McGREGOR MAKES GOOD ON POST-WORLDS PROMISES AT PETE MARLIN
Hank McGregor isn’t afraid to admit that finishing second at the World Championships last month hurt.
The 44 year-old legendary South African fought his way to the front of a star-studded field in Portugal, but was narrowly beaten by compatriot Kenny Rice.
McGregor boasts a winning history like few others in surfski, yet the ICF title remains the one missing piece.
Coming so close sent him down a path of self-reflection.
“I’ve mixed it up a bit since World Championships and analysed it all,” McGregor told The Paddler.
“It still means a lot to me, so I didn’t just let it slide.
“I’ve done a few things with my training and also my mindset.
“To come that close really hurt. In 2017 I lost by 17 seconds to Cory [Hill] and this year I felt even closer.
“I’ve never shied away from that fact I want to win the World Title, and I’m going to do everything I can to win it – whether it’s next year or the year after, I’m still going to be chasing it.”
“It’s something that I really want. It’s not arrogance or anything, it’s just a desire… I would love to become the World Champion for surfski.”
The final reef break brought McGregor unstuck last year, but there were no dramas this time around. PHOTOGRAPH: © Craig Giese.
Those changes have produced an instant result, helping McGregor claim the prestigious Pete Marlin title in East London over the weekend.
Similar to the World Championships, the veteran found himself in a battle with Rice in the final stages of the race, but this time, he overturned the outcome.
“It was important for me,” he admits. “To win it over a quality field it was a step in the right direction, meaning the things that I’ve changed have obviously worked.
“It wasn’t so much the win that made me happy, but more so the way I won it.
“To win the World Championships you have to be the best paddler, pardon the cliche.

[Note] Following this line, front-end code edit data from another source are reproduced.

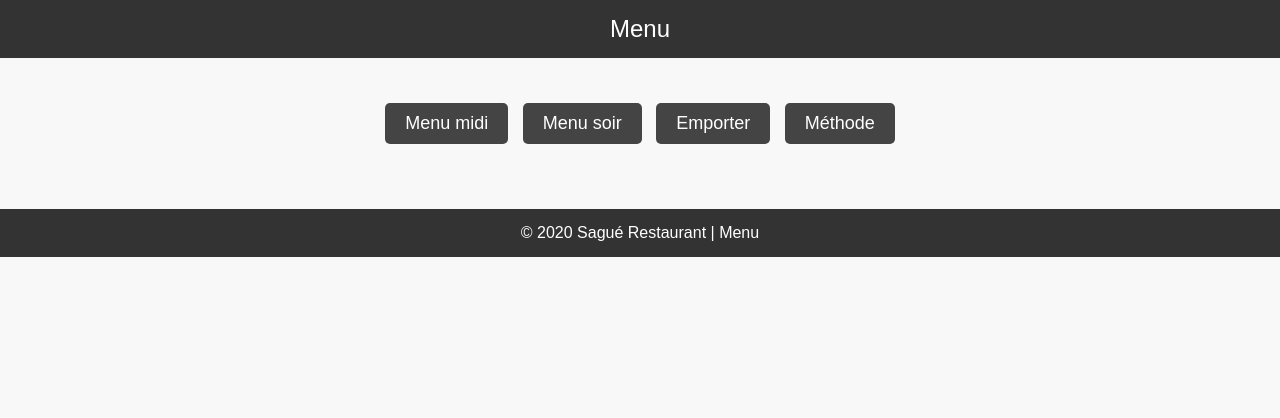
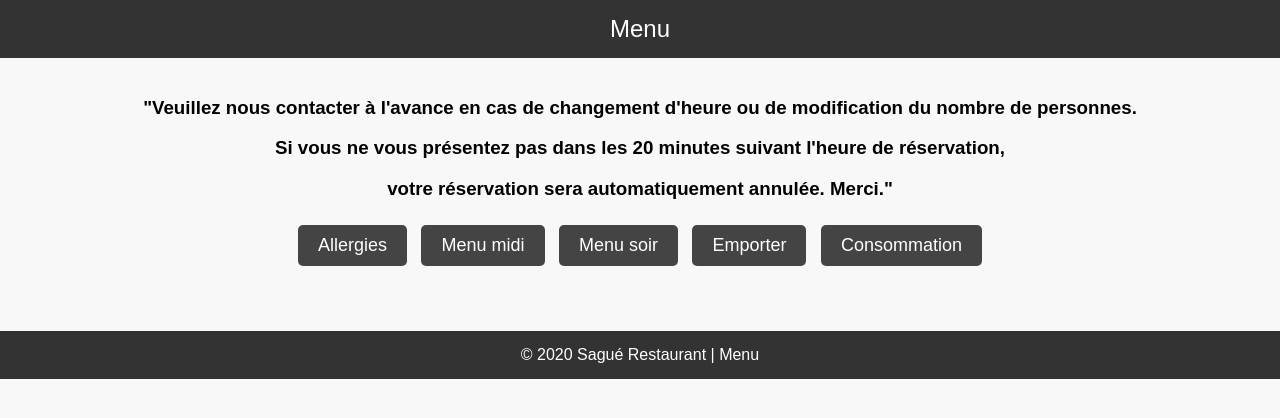
Before and after one commit to saguerestohtml/sague-menu, a plain HTML site: page index.html in a window 1280 px wide. Drawn offline with Linux system fonts and the light colour scheme.

Commit message:
Add files via upload

```diff
--- a/index.html
+++ b/index.html
@@ -64,12 +64,24 @@
 
     <div class="container">
 
+		<h3>"Veuillez nous contacter à l'avance en cas de changement d'heure ou de modification du nombre de personnes. </h3>
+		<h3>Si vous ne vous présentez pas dans les 20 minutes suivant l'heure de réservation,</h3>
+		<h3>votre réservation sera automatiquement annulée. Merci."</h3>
+
         <div class="menu-buttons">
+
+			<button onclick="showMenu('allergie')">Allergies</button>
             <button onclick="showMenu('lunch')">Menu midi</button>
             <button onclick="showMenu('dinner')">Menu soir</button>
             <button onclick="showMenu('takeout')">Emporter</button>
-            <button onclick="showMenu('how')">Méthode</button>
+            <button onclick="showMenu('how')">Consommation</button>
         </div>
+
+		<!-- Allergies -->
+		<div id="allergie" class="menu">
+			<h2>Allergies</h2>
+			<img src="Allergie.jpg" alt="Allergies">
+		</div>
 
         <!-- Menu midi -->
         <div id="lunch" class="menu">
@@ -91,13 +103,17 @@
         <div id="takeout" class="menu">
             <h2>Emporter</h2>
             <img src="5.jpg" alt="Menu emporter">
+			<h3>Sagué - Bibimbap</h3>
+			<img src="bom.jpeg" alt="Menu emporter">
+			<h3>Sagué - So bulgogi</h3>
+			<img src="yeoleum.jpeg" alt="Menu emporter">
         </div>
 
         <!-- Méthode -->
         <div id="how" class="menu">
             <h2>Bibimbap/Dolsot Bibimbap</h2>
             <p>
-            Vous mettez la sauce dedans et vous mélangez avec vos baguettes ou une cuillère.
+            Vous versez la sauce dans le plat et vous les mélangez avec vos baguettes. Nous vous conseillons de le manger avec une cuillère.
             Vous devez bien mélanger tous les ingrédients.</p>
             <table align="center">
                 <tr>
```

You can’t rely on winning it on a lucky line.
“I didn’t want to come here and take a line that I thought would be a better option, even though there were times that I thought I should do something else.
“I wanted to test myself and compare the feeling that I had at the World Championships in the last two kilometres, where I felt like I didn’t have much left, to now.
“I felt strong this time… I wish I felt like this a few weeks ago, but I guess it means I have to come back.
“It keeps my humble and it keeps my hungry.”
McGregor kicked clear – and also avoided the reef break that brought him unstuck last year – to claim victory in a time of 1 hour, 15 minutes and 5 seconds.
That was 22 seconds ahead of Rice in second, with Josh Fenn in third a further 27 seconds behind.
Uli Hart (1:16:32) was only just behind, in another close battle between he and Fenn, with David Mocke (1:17:32) rounding out the top five.
Incredibly, the women’s race was even closer.
Kira Bester looked set for victory until, like McGregor in 2021, she was wiped out by a wave passing the final reef.
That opened the door for rising star Saskia Hockly (1:33:31) to come through for the win, just one second ahead of Jenna Nisbet (1:33:32) in a thrilling sprint finish.
Melanie van Niekerk (1:34:26) finished third, with Holly Smith (1:35:07) and Kirsten Scott (1:35:17) just behind.
“Honestly, Kira got away from us around Gonubie and she just took off,” Hockly said.
“I only found out at the finish that she unfortunately had a swim on the reef coming in and I ended up taking first, so I’m very, very happy with that.”
At the prize-giving, a chorus of “oooh” rang out from the crowd from McGregor spoke of his desire to get the best of World Champion Rice.
McGregor laughed off any suggestion of an emerging rivalry between the pair, instead explaining his comments were a mark of admiration for both Rice and the rest of the field.
Kenny Rice (front) and Hank McGregor (rear) locked in another hard-fought dice at the Pete Marlin.
“I have the utmost respect for Kenny and everything he has achieved,” he says.
“It was more the fact I was giving kudos to the event. Most races don’t have the opportunity to have that many World Champions lining up… it’s something that’s really cool.”
“Four of the top six paddlers from the World Championships were there, never mind the previous World Champion in Nick Notten, the current marathon champion Andy Birkett and Josh Fenn and Uli Hart… it’s quite a privilege to be racing against such a quality field, so to come out on top is super satisfying.
“That’s what I was saying… that to win the Pete Marlin, you have to beat the best paddlers in the world.”
The next test for McGregor’s refreshed outlook is fast approaching.
Next week he’ll board a plane bound for Australia to contest the Shaw and Partners WA Race Week and a share in $265,000 in prize money.
It’s his first time down under in five years, and he’s under no illusions about the challenge that awaits.
“I felt strong when I needed to be strong at the Pete Marlin,” he says. “Hopefully I can carry that through to next week’s racing and be where I need to be.
“There’s very little option to do something different in your line… you pretty much drag race to the finish, so you have to be the best paddler on the day to win it.
“I’m super excited for it and mentally I’m now in the right space, and I’m hungry. Regardless of the result, I just want to have a good race.”